The young people you help are the promise for a strong, competitive and secure national — and, indeed, global — future. With our support, they can become leaders, teachers, scientists, engineers — and chefs. The question is: Do we have the courage and commitment to reach under our chairs and create that future?

New From Vison Maker Media

by Mike Martz on September 4, 2014

Now Available on DVD:
Our Fires Still Burn
The Native American Experience

The stories shared in Our Fires Still Burn: The Native American Experience are powerful, startling, despairing and inspiring. This exciting and compelling one-hour documentary DVD invites viewers into the lives of contemporary Native American role models living in the U.S. Midwest.

Watch the Trailer | Purchase the Educational Version
Buy the Home DVD

How Will You Observe
Columbus Day?

In light of the upcoming Columbus Day, we are puttingColumbus Day Legacy on sale from now until October 13. We hope this will allow more teachers to show this important film in their classes and more people to watch it with friends or family. We also provide a Viewer Discussion Guide to help teachers with their lesson plans and to provide a greater understanding of the topics covered in the film.

Watch the Trailer | Purchase the Educational Version
Buy the Home DVD | Viewer Discussion Guide

Now Available on DVD:
Navajo Film Themselves
(Home Edition)

Sol Worth, John Adair, and Richard Chalfen traveled to Pine Springs, Arizona, in the summer of 1966, where they taught a group of Navajo students to use cameras in the production of documentary films.

Watch the Trailer | Purchase the Educational Version
Buy the Home DVD

American Film Showcase Selects
The Medicine Game & Urban Rez

Congratulations to The Medicine Game and Urban Rez on being included in the America Film Showcase. The America Film Showcase is a major touring film program bringing American documentaries, feature films and animated shorts to audiences worldwide.

The Medicine Game: Two brothers from the Onondaga Nation pursue their dreams of playing lacrosse for Syracuse University.
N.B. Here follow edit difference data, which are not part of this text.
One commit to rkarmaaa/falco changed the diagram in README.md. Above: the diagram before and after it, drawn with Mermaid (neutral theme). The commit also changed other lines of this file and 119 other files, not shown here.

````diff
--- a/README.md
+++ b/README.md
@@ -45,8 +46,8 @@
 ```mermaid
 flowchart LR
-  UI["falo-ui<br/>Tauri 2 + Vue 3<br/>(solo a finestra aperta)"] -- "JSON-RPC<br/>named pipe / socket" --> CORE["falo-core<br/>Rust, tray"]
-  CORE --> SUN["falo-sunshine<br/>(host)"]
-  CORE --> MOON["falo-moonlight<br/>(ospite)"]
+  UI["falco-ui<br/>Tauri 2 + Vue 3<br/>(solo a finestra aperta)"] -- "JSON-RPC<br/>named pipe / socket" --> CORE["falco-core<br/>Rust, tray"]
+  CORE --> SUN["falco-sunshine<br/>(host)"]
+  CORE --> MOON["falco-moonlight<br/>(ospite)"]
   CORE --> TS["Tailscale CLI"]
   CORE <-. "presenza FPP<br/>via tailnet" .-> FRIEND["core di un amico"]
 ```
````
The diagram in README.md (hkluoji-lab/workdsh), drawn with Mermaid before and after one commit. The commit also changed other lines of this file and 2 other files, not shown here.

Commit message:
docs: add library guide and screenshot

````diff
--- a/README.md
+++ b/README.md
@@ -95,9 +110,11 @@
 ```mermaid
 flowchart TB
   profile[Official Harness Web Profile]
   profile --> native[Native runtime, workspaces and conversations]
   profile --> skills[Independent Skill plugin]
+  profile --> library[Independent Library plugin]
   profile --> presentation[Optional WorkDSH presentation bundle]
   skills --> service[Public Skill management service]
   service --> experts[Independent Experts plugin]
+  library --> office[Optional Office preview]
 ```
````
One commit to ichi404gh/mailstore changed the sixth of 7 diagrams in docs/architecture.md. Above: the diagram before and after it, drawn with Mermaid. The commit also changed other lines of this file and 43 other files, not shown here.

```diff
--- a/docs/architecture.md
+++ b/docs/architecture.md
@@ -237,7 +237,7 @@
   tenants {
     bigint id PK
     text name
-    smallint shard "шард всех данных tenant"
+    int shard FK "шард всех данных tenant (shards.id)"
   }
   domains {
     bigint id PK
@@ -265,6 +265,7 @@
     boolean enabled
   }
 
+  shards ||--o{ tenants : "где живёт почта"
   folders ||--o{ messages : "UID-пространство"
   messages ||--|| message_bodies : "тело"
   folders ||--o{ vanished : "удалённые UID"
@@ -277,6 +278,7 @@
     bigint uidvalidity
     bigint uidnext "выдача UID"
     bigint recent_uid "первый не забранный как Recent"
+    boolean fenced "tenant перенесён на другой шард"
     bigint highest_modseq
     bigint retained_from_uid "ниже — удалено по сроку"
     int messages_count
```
With the dream nearly in reach, the boys are caught in a constant struggle to define their Native identity, live-up to their family’s expectations and balance challenges on and off the reservation.

Buy the Home DVD

Purchase the Educational Version

Urban Rez explores the controversial legacy and modern-day repercussions of the Urban Relocation Program (1952-1973), the greatest voluntary upheaval of Native Americans during the 20th century.

Buy the Home DVD

Purchase the Educational Version

Educational Resources including Lesson Plans

Watch Online